If you’re not quite sure that a home equity loan meets your financial needs, consider these other home equity-tapping options.
Conventional and government-backed loan programs allow you to replace your existing mortgage with a larger loan amount and pocket the difference with a cash-out refinance. If current mortgage rates are low or your credit scores are below minimum standards for a home equity loan, a cash-out refi program may be right for you.
A cash-out refinance typically comes with:
- Lower interest rates compared to a home equity loan or HELOC
- Higher closing costs because you’re taking out a larger loan
- The ability to get approved for up to 80% of your home’s value with an FHA cash-out refinance
- DTI ratio limits up to 50% for conventional and FHA loans, and up to 41% for VA loans
- A borrowing limit of up to 90% of your home’s value if you’re a military borrower eligible for a VA cash-out refinance
- Longer terms up to 30 years
If you’re 62 years old or older, you may be eligible for a reverse mortgage to convert equity into income without making a monthly payment. The catch: Your loan grows over time instead of shrinking because the monthly interest is added to your loan balance.
Features of a reverse mortgage include:

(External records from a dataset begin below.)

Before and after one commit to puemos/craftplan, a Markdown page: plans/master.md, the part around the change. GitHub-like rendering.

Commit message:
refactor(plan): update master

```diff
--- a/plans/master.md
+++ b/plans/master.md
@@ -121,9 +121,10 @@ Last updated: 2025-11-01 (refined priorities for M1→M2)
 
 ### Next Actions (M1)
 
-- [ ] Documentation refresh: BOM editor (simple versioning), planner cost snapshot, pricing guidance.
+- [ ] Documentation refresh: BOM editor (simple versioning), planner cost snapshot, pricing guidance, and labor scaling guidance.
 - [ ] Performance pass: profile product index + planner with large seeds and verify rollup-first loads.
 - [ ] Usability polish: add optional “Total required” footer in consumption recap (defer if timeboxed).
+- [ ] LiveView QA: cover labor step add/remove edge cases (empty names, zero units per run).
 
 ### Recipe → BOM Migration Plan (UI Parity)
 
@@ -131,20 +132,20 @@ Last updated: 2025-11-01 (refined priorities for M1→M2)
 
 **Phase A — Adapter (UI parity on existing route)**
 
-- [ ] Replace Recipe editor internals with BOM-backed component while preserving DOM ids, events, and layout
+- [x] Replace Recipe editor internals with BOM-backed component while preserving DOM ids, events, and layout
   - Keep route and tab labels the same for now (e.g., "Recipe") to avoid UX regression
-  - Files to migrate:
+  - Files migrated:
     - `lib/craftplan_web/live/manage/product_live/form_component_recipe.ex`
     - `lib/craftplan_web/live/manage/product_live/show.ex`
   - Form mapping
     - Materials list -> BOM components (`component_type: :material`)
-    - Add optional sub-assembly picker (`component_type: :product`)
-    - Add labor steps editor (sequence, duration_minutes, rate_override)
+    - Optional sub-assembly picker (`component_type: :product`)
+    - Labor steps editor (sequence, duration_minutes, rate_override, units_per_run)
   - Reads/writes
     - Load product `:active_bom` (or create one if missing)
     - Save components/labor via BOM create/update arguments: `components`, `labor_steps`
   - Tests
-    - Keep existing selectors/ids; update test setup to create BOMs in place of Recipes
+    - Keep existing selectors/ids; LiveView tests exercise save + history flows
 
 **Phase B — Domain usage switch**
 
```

- More options to receive your equity than you’d have with a home equity loan, including monthly payments, a line of credit or a lump sum
- No minimum credit score requirement for the home equity conversion mortgage (HECM)
- Requirement to prove you aren’t delinquent on any federal debt and can pay ongoing property taxes, homeowners insurance and maintenance costs
- Higher closing costs than a home equity loan, with lender fees up to $6,000
- Losing home equity over time because your loan balance grows instead of shrinks
A personal loan is unsecured and typically comes with higher rates and a shorter repayment term. Because it’s not secured by your home, there’s no risk of losing your home if you default on a personal loan.
Borrowers with credit issues will be pleased to find that personal loans for bad credit exist that set credit score minimums as low as 300.
Personal loans typically allow you to:
- Prequalify without taking a credit hit
- Use the money as you wish, for almost anything
- Avoid securing the loan with a home or other collateral
- Have a fixed interest rate and regular, consistent payments that won’t vary
- Choose a no-fee option if you’d prefer
- Receive funds quickly, in one to seven days on average